1) Who will be the starting quarterback come the Howard game?
2) Will the offense change now that Dominic Randolph has graduated?
During spring football practice in the spring of Randolph's freshman year, Gilmore instituted the "spread" offense as it was most conducive to the Crusaders' personnel. Pete Thamel, of The New York Times, stated in an October, 2009 article that: "Everything changed for Randolph through a marriage of good fortune and desperation. Heading into his sophomore year, Holy Cross had just one fullback and one tight end, so they switched to a no-huddle spread, lifting wrinkles from Urban Meyer’s Utah teams." Fast-forward from the spring of 2006 to the summer of 2010, and the Holy Cross offense is at a bit of a crossroads again. Do they continue with the same spread offense that has been so successful for the past four seasons, or is a more pro-style offense implemented? Is a playbook catered to the team's personnel, or does the playbook remain constant? If history is any indication with Gilmore, the playbook may slightly change. I suspect that the spread offense will remain a staple of Holy Cross football for the foreseeable future, but passing on average of nearly 41 times a game may not. Furthermore, Randolph was directly involved in about 80% of the offensive plays. I expect to see whomever is the quarterback this year to be handing the ball off to Matt Bellomo and Eddie Houghton on a more regular basis.
One final note on the potential offensive dilemma. Many of the Randolph naysayers and doubters claimed that Dominic was simply a product of the system; he was not as good as his numbers may suggest. If this is the case, then why change the system? To this end, the doubters are right to an extent. If Dom played in a pro-style offense, or a running-based offense, he certainly does not put up the borderline fictitious numbers that he did throughout his career. Holy Cross' spread offense enables an intelligent quarterback to distribute the ball to a number of receivers. Randolph just happened to have NFL talent to go along with the intelligence. While Watson, Taggart, or whomever is the starting quarterback for the 2010 campaign may not have Randolph's talents, this year's quarterback will have been practicing the spread offense for their entire career; it is all they know as a collegiate quarterback. Suffice to say, while there may be more rushing yards and less passing yards for the Crusader offense, I expect that Holy Cross still runs the spread regardless of who is taking the snaps.
An early season storyline may be the uneasiness and challenges that Holy Cross football faces as number nine is not dropping back into the pocket. These stories are absolutely warranted as Dominic Randolph was such a major part of Crusader football for the past four seasons. This team will definitely experience growing pains with new faces taking over for older ones, but one can safely assume that these pains are being fought through and worked out during camp right now. By the time the season opener rolls around on September 4th against Howard, the resounding feelings amongst the 2010 Crusaders will be how successful they will be, not dwelling on past successes and accomplishments.
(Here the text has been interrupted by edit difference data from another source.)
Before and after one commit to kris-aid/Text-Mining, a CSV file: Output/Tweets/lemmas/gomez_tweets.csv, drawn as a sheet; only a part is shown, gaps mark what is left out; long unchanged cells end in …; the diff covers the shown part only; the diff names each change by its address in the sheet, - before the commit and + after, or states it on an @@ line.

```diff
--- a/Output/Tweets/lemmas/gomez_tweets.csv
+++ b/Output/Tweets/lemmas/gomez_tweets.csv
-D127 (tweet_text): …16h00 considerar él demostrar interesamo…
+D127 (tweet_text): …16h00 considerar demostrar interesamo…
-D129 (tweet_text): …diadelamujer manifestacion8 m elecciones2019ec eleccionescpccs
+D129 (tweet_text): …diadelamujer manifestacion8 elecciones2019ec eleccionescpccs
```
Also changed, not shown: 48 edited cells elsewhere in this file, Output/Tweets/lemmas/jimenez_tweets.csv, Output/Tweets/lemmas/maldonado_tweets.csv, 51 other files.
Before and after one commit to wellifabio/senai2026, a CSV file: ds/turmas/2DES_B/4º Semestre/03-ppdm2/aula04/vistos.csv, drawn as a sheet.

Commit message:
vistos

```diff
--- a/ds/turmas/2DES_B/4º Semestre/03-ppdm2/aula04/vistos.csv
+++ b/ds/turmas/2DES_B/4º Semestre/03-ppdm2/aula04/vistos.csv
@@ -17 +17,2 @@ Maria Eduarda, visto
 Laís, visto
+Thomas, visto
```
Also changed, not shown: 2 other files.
Dominic Randolph's name is synonymous with success, and the 2010 starting quarterback will certainly always have a player in the back of his mind to emulate.